T.C. Memo. 1999-280
Docket No. 4555-98.
Filed August 23, 1999.
Ron L. Stevenson and Gayle R. Stevenson, pro sese. Armand G. Begun, for the respondent.
LARO, Judge: Petitioners petitioned the Court to redetermine respondent's determination of an $8,982 deficiency in their 1992 Federal income tax, a $2,245 addition to tax under section 6651(a)(1), and a $1,796 accuracy-related penalty under section 6662(a).
After concessions by the parties, we decide the following issues for 1992: 1
1 Respondent briefed the issue of whether petitioners were entitled to a dependency exemption for their daughter, Jill Stevenson. Petitioners specifically conceded this issue at trial, and we do not address it herein.
1. Whether petitioners must include in income $27,998 from the sale of real property. We hold they must to the extent set forth herein.
2. Whether petitioners are entitled to Schedule A itemized deductions of $11,305. We hold they are to the extent set forth herein.
3. Whether petitioners are entitled to Schedule C expenses of $21,578. We hold they are not.
4. Whether petitioners are liable for self-employment tax of $4,246. We hold they are.
5. Whether petitioners are liable for the addition to tax under section 6651 determined by respondent. We hold they are.
6. Whether petitioners are liable for the penalty under section 6662 determined by respondent. We hold they are.
Unless otherwise noted, section references are to the Internal Revenue Code in effect for 1992. Rule references are to the Tax Court Rules of Practice and Procedure. References to petitioner are to Ron L. Stevenson.
Some of the facts are stipulated and are so found. The stipulated facts and the exhibits submitted therewith are incorporated herein by this reference. Petitioners resided in Ionia, Michigan, when they petitioned the Court.
Petitioner has been a real estate broker for over 20 years. He was self-employed during 1992 and reported the income and expenses of his business for Federal income tax purposes on a Schedule C. Gayle R. Stevenson was employed by the Ionia County Health Department.

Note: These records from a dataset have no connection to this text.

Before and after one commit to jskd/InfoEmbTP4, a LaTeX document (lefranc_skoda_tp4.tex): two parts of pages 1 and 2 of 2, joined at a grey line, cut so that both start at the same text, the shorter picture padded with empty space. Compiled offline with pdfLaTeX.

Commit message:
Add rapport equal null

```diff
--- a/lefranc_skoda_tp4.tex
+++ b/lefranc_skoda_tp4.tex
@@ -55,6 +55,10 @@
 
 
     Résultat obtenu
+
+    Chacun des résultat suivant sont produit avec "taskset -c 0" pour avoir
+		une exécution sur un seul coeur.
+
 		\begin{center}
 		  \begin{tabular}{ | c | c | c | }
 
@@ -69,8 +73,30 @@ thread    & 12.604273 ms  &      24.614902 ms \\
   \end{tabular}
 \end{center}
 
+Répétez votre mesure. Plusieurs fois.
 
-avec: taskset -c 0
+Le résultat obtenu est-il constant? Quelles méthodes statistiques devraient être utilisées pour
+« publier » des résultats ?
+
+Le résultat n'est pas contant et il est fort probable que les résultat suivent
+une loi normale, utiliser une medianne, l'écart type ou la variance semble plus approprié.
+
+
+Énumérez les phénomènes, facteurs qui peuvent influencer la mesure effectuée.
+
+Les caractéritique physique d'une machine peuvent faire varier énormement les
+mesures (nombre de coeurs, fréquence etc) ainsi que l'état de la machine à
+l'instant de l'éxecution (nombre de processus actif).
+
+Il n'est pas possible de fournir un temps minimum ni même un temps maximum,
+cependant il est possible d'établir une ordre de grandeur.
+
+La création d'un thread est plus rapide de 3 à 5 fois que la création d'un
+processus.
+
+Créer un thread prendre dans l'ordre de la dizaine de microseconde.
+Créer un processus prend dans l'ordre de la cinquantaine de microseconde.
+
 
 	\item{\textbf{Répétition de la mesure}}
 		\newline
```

On May 18, 1973, petitioners purchased lots 24 and 25 (the lots) of a development known as Meadowland Estates #1 for $4,900 ($2,450 per lot). Petitioners held the lots for investment and not in connection with petitioner's real estate business. In 1992, petitioners sold both parcels for a contract price of $28,000. The title company which handled the closing reduced the proceeds remitted to petitioners by $208 in selling expenses and by $1,557 in delinquent taxes on the property for 1988 through 1991.
Petitioners filed their 1992 Federal income tax return on January 19, 1995. Petitioners did not report any income or gain from the sale of the lots. Petitioners claimed total Schedule A itemized deductions of $11,305, comprising $1,292 in medical expenses, $2,732 in taxes, 2 $941 in mortgage interest, and $6,340 in charitable contributions. Petitioners claimed Schedule C business expenses of $21,578, including expenses for advertising, utilities, and insurance expenses. By notice of deficiency dated January 2, 1998, respondent determined petitioners had $27,998 in ordinary income from the sale of the lots, which represents the sale price ($28,000) less $2 in adjusted basis. Respondent also disallowed petitioners' claimed Schedule A and Schedule C deductions for lack of substantiation.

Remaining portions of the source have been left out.